Two pieces of research published today, that we part-funded, provide insight into the relationship between e-cigarette use and smoking behaviour.
Researchers from the UK Centre for Tobacco & Alcohol Studies used data from a survey of 4,064 UK adults.
The research, published in Addiction, found that daily e-cigarette use was associated with increased attempts to quit smoking but did not increase the number of successful quitters.
Dr Mike Knapton, our Associate Medical Director, said: “E-cigarette use is developing rapidly and more research is needed to fully understand the potential benefits and risks to people’s health.
“This study showed that e-cigarettes did not actually increase the number of successful quitters after one year but may potentially help users to reduce smoking and make more attempts to quit.
“E-cigarettes are a nicotine product that may reduce the harm associated with smoking but there are also concerns about e-cigarette use in young people, re-normalisation of smoking, deterring successful smoking cessation and questions about the long-term safety.”
The research, published in Nicotine & Tobacco Research, found that smokers who used tanks, that can be refilled, were more likely to quit smoking than non e-cigarette users.
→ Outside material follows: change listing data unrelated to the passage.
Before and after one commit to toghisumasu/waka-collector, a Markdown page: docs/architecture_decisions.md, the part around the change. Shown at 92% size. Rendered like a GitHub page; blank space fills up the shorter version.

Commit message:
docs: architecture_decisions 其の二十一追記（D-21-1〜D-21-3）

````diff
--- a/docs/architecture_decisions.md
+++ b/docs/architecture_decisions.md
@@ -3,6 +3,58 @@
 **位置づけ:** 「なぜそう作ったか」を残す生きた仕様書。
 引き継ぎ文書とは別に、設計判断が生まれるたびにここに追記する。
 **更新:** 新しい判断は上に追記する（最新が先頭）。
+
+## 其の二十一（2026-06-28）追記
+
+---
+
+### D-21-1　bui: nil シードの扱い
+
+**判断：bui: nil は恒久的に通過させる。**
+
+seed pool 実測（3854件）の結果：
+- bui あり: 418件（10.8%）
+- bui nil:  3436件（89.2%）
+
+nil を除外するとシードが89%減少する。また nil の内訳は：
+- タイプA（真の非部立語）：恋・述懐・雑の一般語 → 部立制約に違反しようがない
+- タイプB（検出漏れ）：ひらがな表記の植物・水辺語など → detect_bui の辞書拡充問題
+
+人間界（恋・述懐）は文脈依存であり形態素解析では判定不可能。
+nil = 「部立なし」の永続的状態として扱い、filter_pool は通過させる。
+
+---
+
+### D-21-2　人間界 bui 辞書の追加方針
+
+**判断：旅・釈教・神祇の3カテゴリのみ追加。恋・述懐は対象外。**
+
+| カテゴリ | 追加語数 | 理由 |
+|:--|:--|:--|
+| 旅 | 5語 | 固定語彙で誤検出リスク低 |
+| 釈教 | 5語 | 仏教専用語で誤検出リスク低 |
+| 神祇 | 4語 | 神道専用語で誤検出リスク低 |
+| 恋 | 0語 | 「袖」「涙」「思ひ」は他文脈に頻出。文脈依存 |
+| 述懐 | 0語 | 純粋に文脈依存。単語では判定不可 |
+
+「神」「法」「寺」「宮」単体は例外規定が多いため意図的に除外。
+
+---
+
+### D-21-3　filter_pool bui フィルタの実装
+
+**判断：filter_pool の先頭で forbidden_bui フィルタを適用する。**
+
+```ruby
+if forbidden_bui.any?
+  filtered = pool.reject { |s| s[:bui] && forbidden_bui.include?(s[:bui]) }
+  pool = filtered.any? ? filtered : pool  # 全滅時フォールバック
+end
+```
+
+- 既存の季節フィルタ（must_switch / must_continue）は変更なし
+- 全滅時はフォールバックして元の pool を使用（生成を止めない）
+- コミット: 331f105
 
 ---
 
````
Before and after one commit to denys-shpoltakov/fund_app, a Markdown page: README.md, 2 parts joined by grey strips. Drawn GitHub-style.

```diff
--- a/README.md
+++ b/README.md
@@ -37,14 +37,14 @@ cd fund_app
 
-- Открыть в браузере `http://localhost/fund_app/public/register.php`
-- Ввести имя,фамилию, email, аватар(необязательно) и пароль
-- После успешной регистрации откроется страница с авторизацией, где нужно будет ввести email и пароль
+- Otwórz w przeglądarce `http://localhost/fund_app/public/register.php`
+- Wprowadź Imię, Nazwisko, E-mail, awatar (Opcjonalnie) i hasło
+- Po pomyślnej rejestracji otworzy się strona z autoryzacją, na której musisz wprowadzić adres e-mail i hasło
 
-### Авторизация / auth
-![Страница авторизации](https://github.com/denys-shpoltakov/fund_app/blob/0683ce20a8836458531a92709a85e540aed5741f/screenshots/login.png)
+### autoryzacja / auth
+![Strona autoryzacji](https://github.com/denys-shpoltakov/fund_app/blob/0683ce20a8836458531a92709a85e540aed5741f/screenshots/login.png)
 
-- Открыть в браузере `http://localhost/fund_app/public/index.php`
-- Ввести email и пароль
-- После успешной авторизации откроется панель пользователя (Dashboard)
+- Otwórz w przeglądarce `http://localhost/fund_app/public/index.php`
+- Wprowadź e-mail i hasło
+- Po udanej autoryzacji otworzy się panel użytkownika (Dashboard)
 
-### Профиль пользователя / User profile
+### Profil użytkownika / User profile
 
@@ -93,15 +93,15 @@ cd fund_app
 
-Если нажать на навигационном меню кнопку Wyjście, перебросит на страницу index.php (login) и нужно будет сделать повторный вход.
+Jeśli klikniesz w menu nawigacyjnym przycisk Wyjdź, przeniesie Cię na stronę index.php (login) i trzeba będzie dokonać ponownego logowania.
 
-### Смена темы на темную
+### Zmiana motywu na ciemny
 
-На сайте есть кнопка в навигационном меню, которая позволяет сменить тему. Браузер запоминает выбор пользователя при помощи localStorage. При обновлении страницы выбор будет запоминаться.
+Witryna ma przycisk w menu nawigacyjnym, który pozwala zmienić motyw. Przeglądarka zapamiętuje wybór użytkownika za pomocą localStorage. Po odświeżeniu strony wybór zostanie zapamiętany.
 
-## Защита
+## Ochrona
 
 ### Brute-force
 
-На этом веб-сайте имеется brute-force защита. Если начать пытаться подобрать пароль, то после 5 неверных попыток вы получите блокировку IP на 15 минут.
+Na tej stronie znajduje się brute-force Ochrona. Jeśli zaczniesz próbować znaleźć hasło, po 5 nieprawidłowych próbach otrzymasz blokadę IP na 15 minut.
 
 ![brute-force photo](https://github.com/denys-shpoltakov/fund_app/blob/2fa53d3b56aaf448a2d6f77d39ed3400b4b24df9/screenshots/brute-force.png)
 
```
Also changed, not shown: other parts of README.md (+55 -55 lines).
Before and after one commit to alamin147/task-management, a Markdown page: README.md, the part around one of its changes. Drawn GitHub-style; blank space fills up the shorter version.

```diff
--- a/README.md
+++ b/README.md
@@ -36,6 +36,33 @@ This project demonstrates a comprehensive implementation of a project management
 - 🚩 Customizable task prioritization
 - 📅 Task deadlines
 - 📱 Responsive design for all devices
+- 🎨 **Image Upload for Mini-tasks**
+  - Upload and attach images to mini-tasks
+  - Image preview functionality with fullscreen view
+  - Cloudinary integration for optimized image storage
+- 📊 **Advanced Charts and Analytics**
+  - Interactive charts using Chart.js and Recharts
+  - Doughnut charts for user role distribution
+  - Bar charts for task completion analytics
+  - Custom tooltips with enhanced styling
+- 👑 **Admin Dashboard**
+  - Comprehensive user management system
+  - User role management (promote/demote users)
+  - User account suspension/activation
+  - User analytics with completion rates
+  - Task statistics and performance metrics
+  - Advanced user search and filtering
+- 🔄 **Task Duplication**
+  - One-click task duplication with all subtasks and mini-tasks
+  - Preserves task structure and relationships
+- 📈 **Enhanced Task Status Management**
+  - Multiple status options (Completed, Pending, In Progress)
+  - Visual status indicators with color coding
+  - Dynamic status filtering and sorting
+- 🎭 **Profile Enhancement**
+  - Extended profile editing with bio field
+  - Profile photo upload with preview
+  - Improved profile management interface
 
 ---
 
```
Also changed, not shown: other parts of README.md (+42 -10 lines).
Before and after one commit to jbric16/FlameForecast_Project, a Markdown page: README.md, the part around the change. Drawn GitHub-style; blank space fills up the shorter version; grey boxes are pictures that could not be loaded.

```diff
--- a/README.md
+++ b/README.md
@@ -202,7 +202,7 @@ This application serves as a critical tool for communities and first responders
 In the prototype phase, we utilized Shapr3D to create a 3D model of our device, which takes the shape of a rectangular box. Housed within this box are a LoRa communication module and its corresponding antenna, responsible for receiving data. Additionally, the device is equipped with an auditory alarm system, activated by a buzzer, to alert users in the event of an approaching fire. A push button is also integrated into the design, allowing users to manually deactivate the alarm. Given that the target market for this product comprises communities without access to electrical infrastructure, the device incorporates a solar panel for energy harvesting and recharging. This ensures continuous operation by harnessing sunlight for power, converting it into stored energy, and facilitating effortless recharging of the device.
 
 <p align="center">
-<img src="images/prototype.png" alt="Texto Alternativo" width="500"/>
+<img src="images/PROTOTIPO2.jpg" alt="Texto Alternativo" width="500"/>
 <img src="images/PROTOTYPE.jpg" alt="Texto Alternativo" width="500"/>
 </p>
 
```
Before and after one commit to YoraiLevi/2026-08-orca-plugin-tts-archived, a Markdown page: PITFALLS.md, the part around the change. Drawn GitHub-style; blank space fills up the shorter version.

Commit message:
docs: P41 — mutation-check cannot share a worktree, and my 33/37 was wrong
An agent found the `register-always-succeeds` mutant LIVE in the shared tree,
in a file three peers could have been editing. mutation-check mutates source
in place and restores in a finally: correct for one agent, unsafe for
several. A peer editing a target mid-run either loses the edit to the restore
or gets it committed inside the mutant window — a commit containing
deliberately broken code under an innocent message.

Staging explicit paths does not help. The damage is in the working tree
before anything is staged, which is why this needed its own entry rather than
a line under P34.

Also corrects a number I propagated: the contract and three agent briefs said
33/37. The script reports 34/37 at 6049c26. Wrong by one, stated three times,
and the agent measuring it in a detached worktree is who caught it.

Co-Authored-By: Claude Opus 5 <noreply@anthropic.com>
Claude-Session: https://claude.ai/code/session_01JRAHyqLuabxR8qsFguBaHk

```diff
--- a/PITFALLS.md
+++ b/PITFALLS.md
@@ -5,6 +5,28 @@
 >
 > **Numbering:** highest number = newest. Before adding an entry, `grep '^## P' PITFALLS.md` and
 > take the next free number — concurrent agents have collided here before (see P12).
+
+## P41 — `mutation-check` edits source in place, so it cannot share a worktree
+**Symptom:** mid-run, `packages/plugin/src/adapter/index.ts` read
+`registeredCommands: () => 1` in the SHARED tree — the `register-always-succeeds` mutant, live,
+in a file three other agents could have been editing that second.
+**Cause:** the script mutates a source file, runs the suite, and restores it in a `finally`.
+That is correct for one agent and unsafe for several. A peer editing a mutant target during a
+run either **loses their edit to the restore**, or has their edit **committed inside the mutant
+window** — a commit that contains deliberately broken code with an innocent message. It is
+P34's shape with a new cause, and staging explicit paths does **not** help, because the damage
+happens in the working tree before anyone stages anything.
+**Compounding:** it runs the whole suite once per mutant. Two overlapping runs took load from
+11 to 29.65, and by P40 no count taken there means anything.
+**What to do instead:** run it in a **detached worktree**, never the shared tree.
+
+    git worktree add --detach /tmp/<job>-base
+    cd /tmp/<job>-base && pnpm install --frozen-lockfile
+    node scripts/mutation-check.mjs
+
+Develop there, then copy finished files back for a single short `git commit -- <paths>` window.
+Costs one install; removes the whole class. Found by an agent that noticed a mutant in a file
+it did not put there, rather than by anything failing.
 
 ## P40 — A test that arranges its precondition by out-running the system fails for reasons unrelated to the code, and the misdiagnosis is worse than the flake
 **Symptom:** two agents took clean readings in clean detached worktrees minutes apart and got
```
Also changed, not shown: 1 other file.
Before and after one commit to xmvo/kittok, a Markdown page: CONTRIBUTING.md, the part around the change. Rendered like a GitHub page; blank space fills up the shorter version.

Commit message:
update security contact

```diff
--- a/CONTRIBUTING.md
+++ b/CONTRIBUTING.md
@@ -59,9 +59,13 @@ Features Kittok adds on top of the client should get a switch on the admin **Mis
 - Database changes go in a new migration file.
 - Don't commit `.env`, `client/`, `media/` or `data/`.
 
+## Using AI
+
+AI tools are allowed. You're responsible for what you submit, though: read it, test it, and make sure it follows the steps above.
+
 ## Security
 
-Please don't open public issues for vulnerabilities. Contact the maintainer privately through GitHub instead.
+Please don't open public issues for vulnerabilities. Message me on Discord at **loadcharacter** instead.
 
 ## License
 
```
Dr Mike Knapton added: “This research suggests that smokers who use tanks on a daily basis may be more likely to have quit smoking after a year than those who use other types of e-cigarettes, or do not use them at all.
“This is an interesting insight although the original survey was carried out in 2012 and may not reflect current use.
“As the use of e-cigarettes grows rapidly, with an estimated 2.1 million users in the UK, understanding the relationships between e-cigarette use and smoking cessation is critical in moving towards a smoke-free world.”